I am scared of quite a few things and flat out terrified of about three. To be specific, the thought of being stuck in any sort of small or enclosed space with an alligator while having someone rub my eyebrows the wrong way (yes, I know the last one is bizarre) almost induces grand mal seizures on my poor, fearful self. I have resigned myself to my three main phobias, and in theory come to terms with avoiding such titillating activities as caving, anything involving swamps or becoming a eyebrow-wax test subject.
However, the general kind of fears are giving me more problems as of late. General fears in this case mean the not nearly as irrational things that dictate my life every day. For example, I have what I believe to be a standard-level fear of Atlanta traffic which up until this point has helped me navigate the city.
I usually have chosen to do so in a large metal frame with airbags (also known as a car), and not while suspended on a teeny tiny metal thing with no seatbelts or storage space wearing an ugly hat that ruins what few chances I have for good hair.
I lived the first 21 years of my life in Atlanta relatively bike-free, save a few family trips to Callaway Gardens and mandatory bike rides through the neighborhood, but it seems my luck has run out. This semester I am working roughly 25 minutes away from my apartment on foot, and as I don’t own a car, a bike has become my only option. So far, I have biked all of ten feet.
The instant I started pedaling my bike, it let out a horrifying squeal. I immediately forgot everything that my parents had so diligently taught me about steering, braking and keeping my balance and instead chose to jump off the demonic machine beneath me, causing quite a spectacle over on West Campus. So, I re-retired my bike.
When asked about it, I describe bikes as fatal, horrifying and painful. I generally act like a three-year-old about the subject. Looking back at the most recent discussion of my unwillingness to bike, I can’t think of any better description than “temper tantrum.” I am therefore trying to re-evaluate my actions so that I can at least pretend to be a mature almost-adult.

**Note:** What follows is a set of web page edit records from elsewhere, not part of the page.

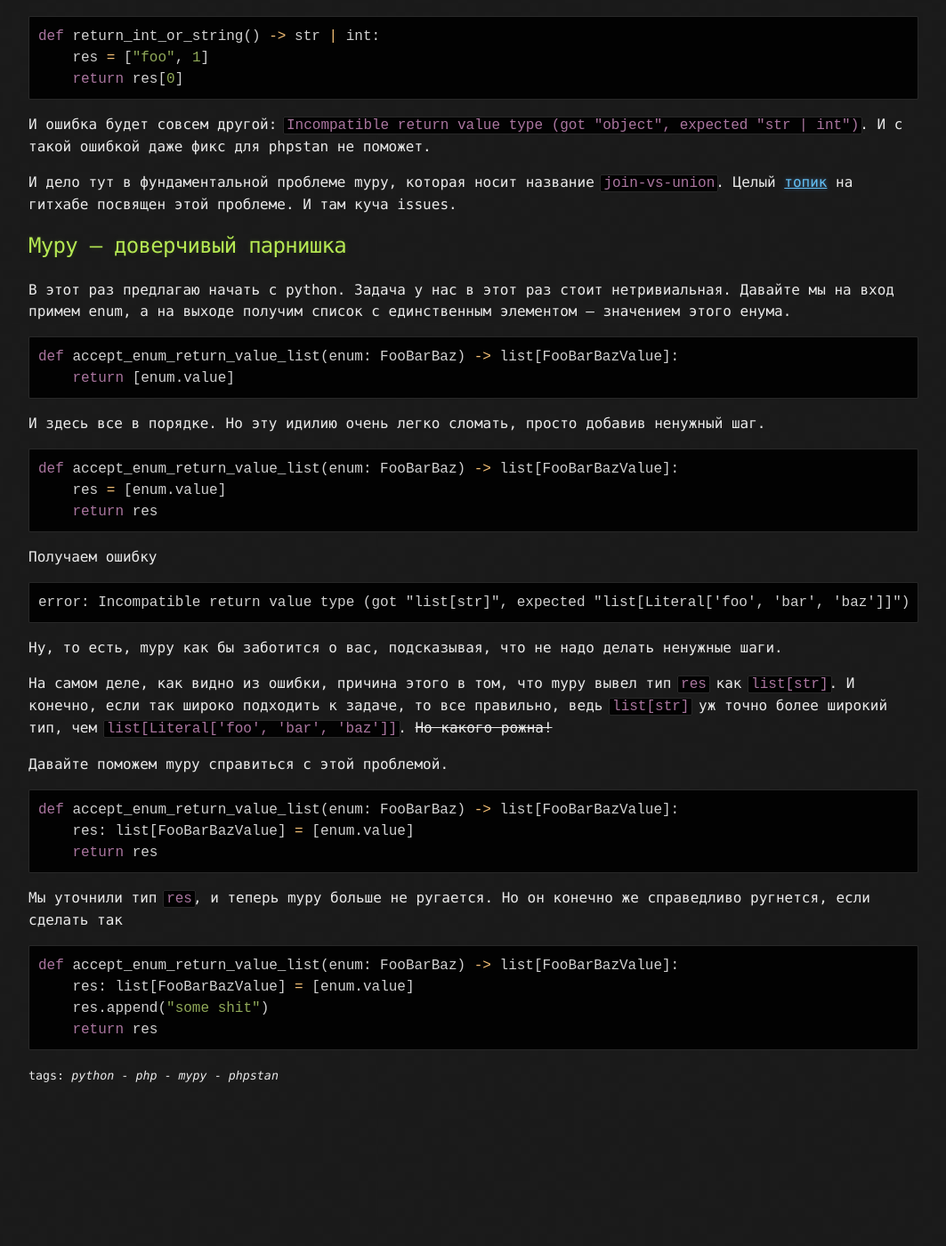
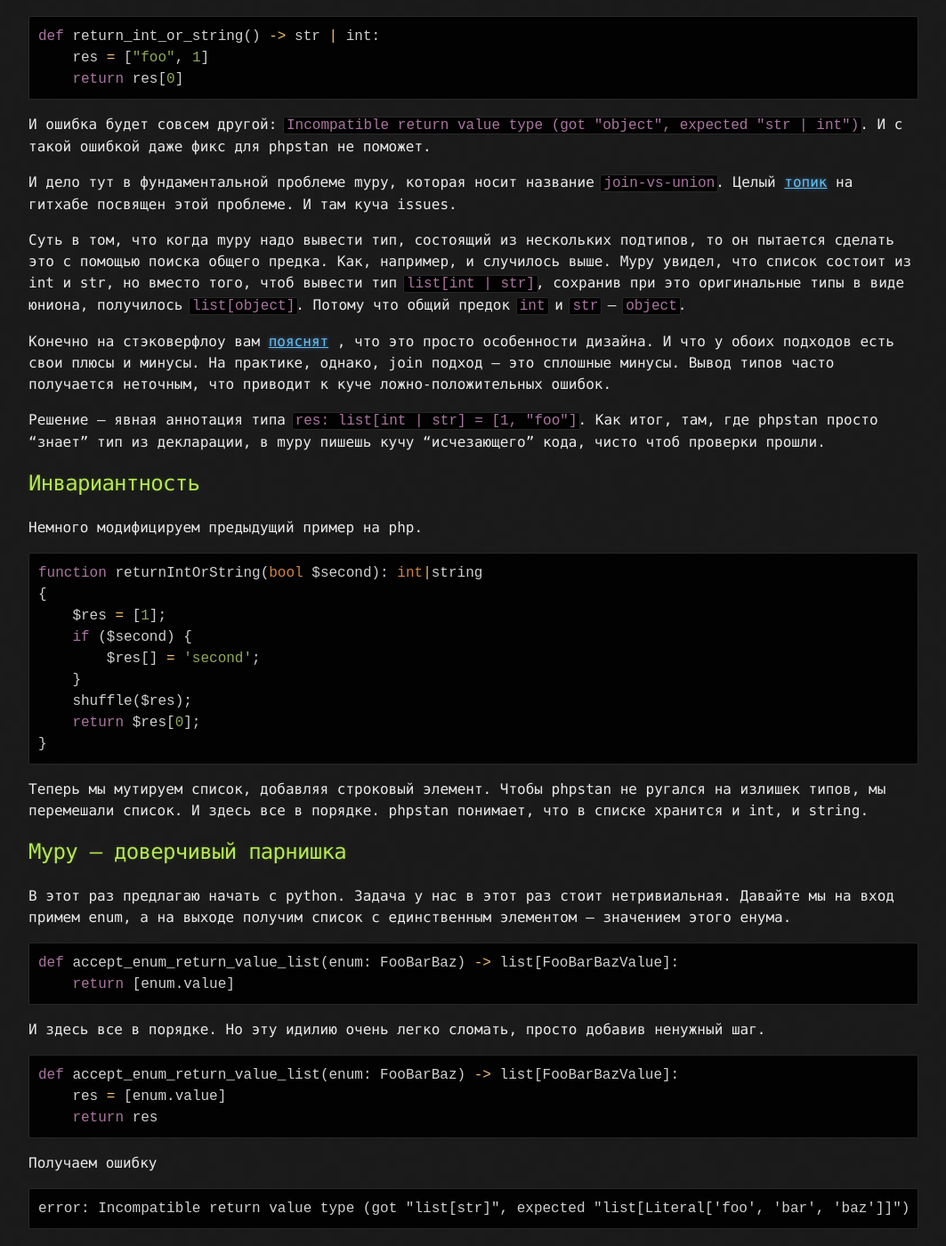
Before and after one commit to Feolius/feolius.github.io, a Jekyll site: the page built from _posts/2026-02-05-mypy-vs-phpstan-ru.markdown, in a window 1280 px wide and 1400 px high, scrolled down 4424 px. Shown: the whole window at 89% size, without its empty margins (108-1171 px from the left). Built offline with Jekyll 4.4.1, drawn with Linux system fonts in a browser that asks for light colours; comment, search, counter and statistics services are not loaded; before the commit the page ends 5664 px from its top, so only the background shows below that.

Commit message:
mypy change

````diff
--- a/_posts/2026-02-05-mypy-vs-phpstan-ru.markdown
+++ b/_posts/2026-02-05-mypy-vs-phpstan-ru.markdown
@@ -201,6 +201,38 @@ def return_int_or_string() -> str | int:
 И дело тут в фундаментальной проблеме mypy, которая носит название `join-vs-union`. Целый [топик](https://github.com/python/mypy/labels/topic-join-v-union?page=1)
 на гитхабе посвящен этой проблеме. И там куча issues.
 
+Суть в том, что когда mypy надо вывести тип, состоящий из нескольких подтипов, то он пытается
+сделать это с помощью поиска общего предка. Как, например, и случилось выше. Mypy увидел,
+что список состоит из int и str, но вместо того, чтоб вывести тип `list[int | str]`, сохранив при
+это оригинальные типы в виде юниона, получилось
+`list[object]`. Потому что общий предок `int` и `str` --- `object`.
+
+Конечно на стэковерфлоу вам [пояснят](https://stackoverflow.com/questions/57452652/why-does-mypy-infer-the-common-base-type-instead-of-the-union-of-all-contained-t) ,
+что это просто особенности дизайна. И что у обоих подходов есть свои плюсы и минусы. На практике,
+однако, join подход --- это сплошные минусы. Вывод типов часто получается неточным, что приводит
+к куче ложно-положительных ошибок.
+
+Решение --- явная аннотация типа `res: list[int | str] = [1, "foo"]`. Как итог, там, где phpstan
+просто "знает" тип из декларации, в mypy пишешь кучу "исчезающего" кода, чисто чтоб проверки прошли.
+
+## Инвариантность
+
+Немного модифицируем предыдущий пример на php.
+
+```php
+function returnIntOrString(bool $second): int|string
+{
+    $res = [1];
+    if ($second) {
+        $res[] = 'second';
+    }
+    shuffle($res);
+    return $res[0];
+}
+```
+
+Теперь мы мутируем список, добавляя строковый элемент. Чтобы phpstan не ругался на излишек типов, мы
+перемешали список. И здесь все в порядке. phpstan понимает, что в списке хранится и int, и string.
 
 ## Mypy --- доверчивый парнишка
 
````
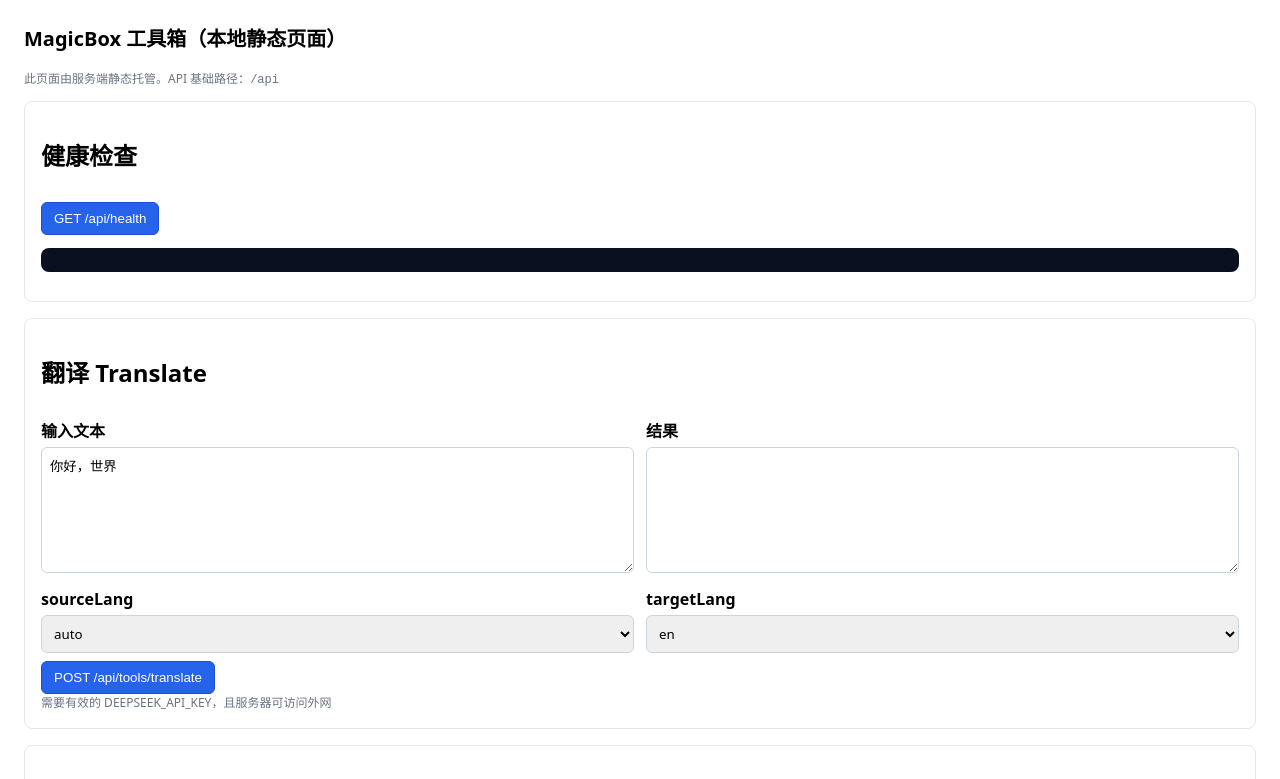
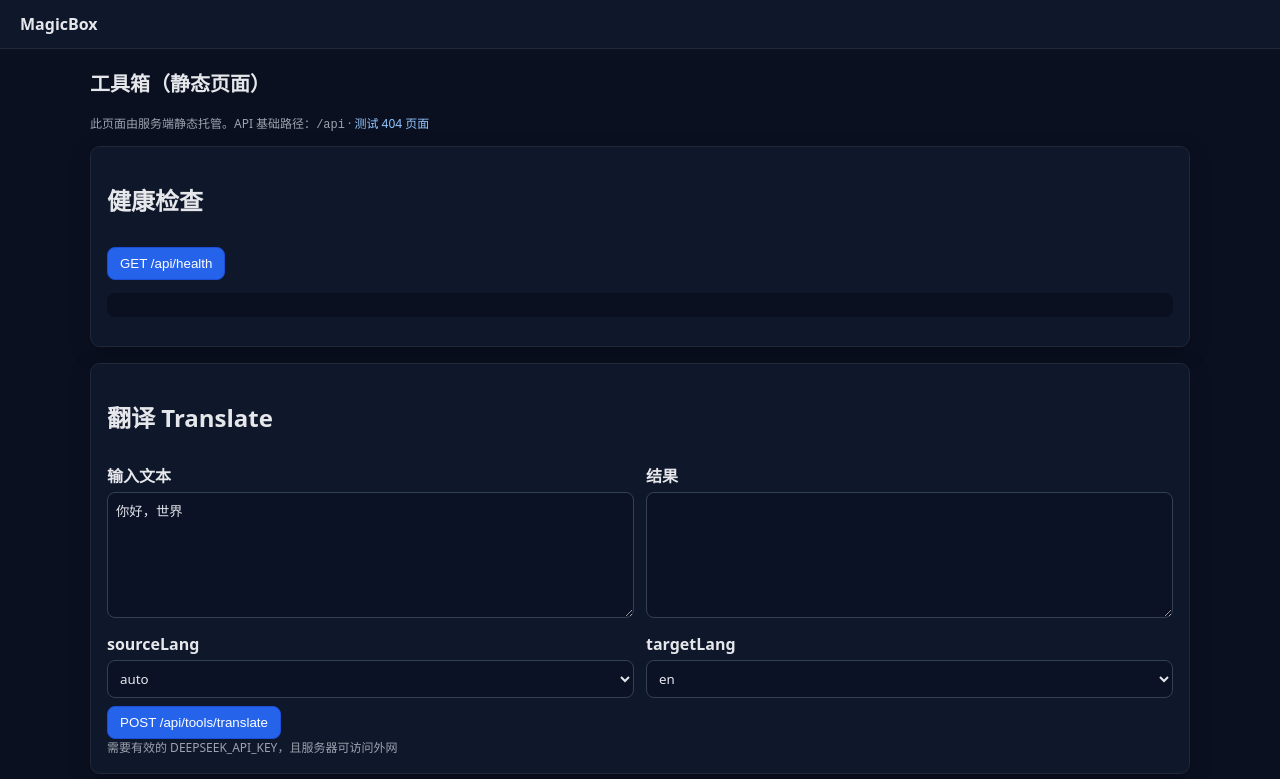
Before and after one commit to SwartzMss/MagicBox, a plain HTML site: page web/public/index.html in a window 1280 px wide. Shown: the top 779 px of the page. Drawn offline with Linux system fonts and the light colour scheme.

Commit message:
feat(api): add JSON 404 fallback for /api; feat(web): add 404.html and polish index styling

```diff
--- a/web/public/index.html
+++ b/web/public/index.html
@@ -5,21 +5,32 @@
     <meta name="viewport" content="width=device-width, initial-scale=1" />
     <title>MagicBox — 工具箱</title>
     <style>
-      body { font-family: system-ui, -apple-system, Segoe UI, Roboto, sans-serif; margin: 0; padding: 24px; line-height: 1.5; }
+      :root { color-scheme: light dark; }
+      body { font-family: system-ui, -apple-system, Segoe UI, Roboto, sans-serif; margin: 0; line-height: 1.5; background: #0b1021; color: #e5e7eb; }
+      header { position: sticky; top: 0; background: #0f172a; border-bottom: 1px solid #1f2937; padding: 12px 20px; z-index: 10; }
+      header .brand { font-weight: 700; }
+      main { padding: 20px; max-width: 1100px; margin: 0 auto; }
       h1 { margin: 0 0 16px; font-size: 20px; }
-      section { border: 1px solid #e5e7eb; border-radius: 8px; padding: 16px; margin-bottom: 16px; }
+      section { border: 1px solid #1f2937; border-radius: 10px; padding: 16px; margin-bottom: 16px; background: #0f172a; box-shadow: 0 5px 20px rgba(0,0,0,.25); }
       label { display:block; margin: 8px 0 4px; font-weight: 600; }
-      textarea, input, select { width: 100%; box-sizing: border-box; padding: 8px; border: 1px solid #cbd5e1; border-radius: 6px; font-family: inherit; }
-      button { margin-top: 8px; padding: 8px 12px; border: 1px solid #1d4ed8; background: #2563eb; color: #fff; border-radius: 6px; cursor: pointer; }
+      textarea, input, select { width: 100%; box-sizing: border-box; padding: 8px; border: 1px solid #334155; background: #0b1226; color: #e5e7eb; border-radius: 8px; font-family: inherit; }
+      button { margin-top: 8px; padding: 8px 12px; border: 1px solid #1d4ed8; background: #2563eb; color: #fff; border-radius: 8px; cursor: pointer; }
       button:disabled { opacity: .6; cursor: not-allowed; }
       pre { background: #0b1021; color: #e5e7eb; padding: 12px; border-radius: 8px; overflow: auto; }
       .row { display: grid; grid-template-columns: 1fr 1fr; gap: 12px; }
-      .muted { color:#6b7280; font-size: 12px; }
+      .muted { color:#9ca3af; font-size: 12px; }
+      .grid { display: grid; grid-template-columns: repeat(auto-fit, minmax(320px, 1fr)); gap: 16px; }
+      a { color: #93c5fd; text-decoration: none; }
+      a:hover { text-decoration: underline; }
     </style>
   </head>
   <body>
-    <h1>MagicBox 工具箱（本地静态页面）</h1>
-    <p class="muted">此页面由服务端静态托管。API 基础路径：<code>/api</code></p>
+    <header>
+      <div class="brand">MagicBox</div>
+    </header>
+    <main>
+      <h1>工具箱（静态页面）</h1>
+      <p class="muted">此页面由服务端静态托管。API 基础路径：<code>/api</code> · <a href="/404.html" target="_blank">测试 404 页面</a></p>
 
     <section>
       <h2>健康检查</h2>
@@ -85,6 +96,7 @@
       <pre id="mOut"></pre>
     </section>
 
+    </main>
     <script>
       const $ = (id) => document.getElementById(id);
       const outHealth = $("outHealth");
```
Also changed, not shown: web/public/404.html (added, +24 -0 lines), 1 other file.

What in the world am I so afraid of? While it was rare, I did use to know how to bike. I am in decent shape, and usually can walk upright with good balance. A friend of mine has supplied me with a helmet that could take on a transfer truck as well as new brakes and lights. Plus, hundreds of people bike around the city every day in traffic that is much more daunting than what I face between my campus apartment and the Technique office. Not to sound cocky, but I really should be able to do this pretty well.
Looking at it, the only excuse I have is that I am just afraid of being bad at biking. Really, I could probably reduce most of my fears (minus those three darn irrational phobias I mentioned earlier) down to not wanting to be really, really bad at something. Even as a student at Tech I have managed to avoid doing a lot of things that deep-down inside I am just afraid of.
Looking at most of us here, I think that it’s a common problem. Sure, we all challenge ourselves and keep busy, but how many of us really have stretched our comfort zones since we got here?
Can you really say you are challenging yourself as a person if you are filling your schedule with classes and activities that you already know you love and will ultimately be successful at? I am not advocating joining the skydiving club one day, attempting public speaking the next and then going through Greek Rush the next spring, but a few new challenges never hurt anyone.
Even though it is about a month late, I have decided to give myself a resolution. I am going to try to do more things that scare me, or at least that make me way more nervous than I like to be. Personally, I don’t foresee signing up skydiving or registering for physics as a challenge on my list, but I am going to try. Small steps first—starting with trying out my bike again.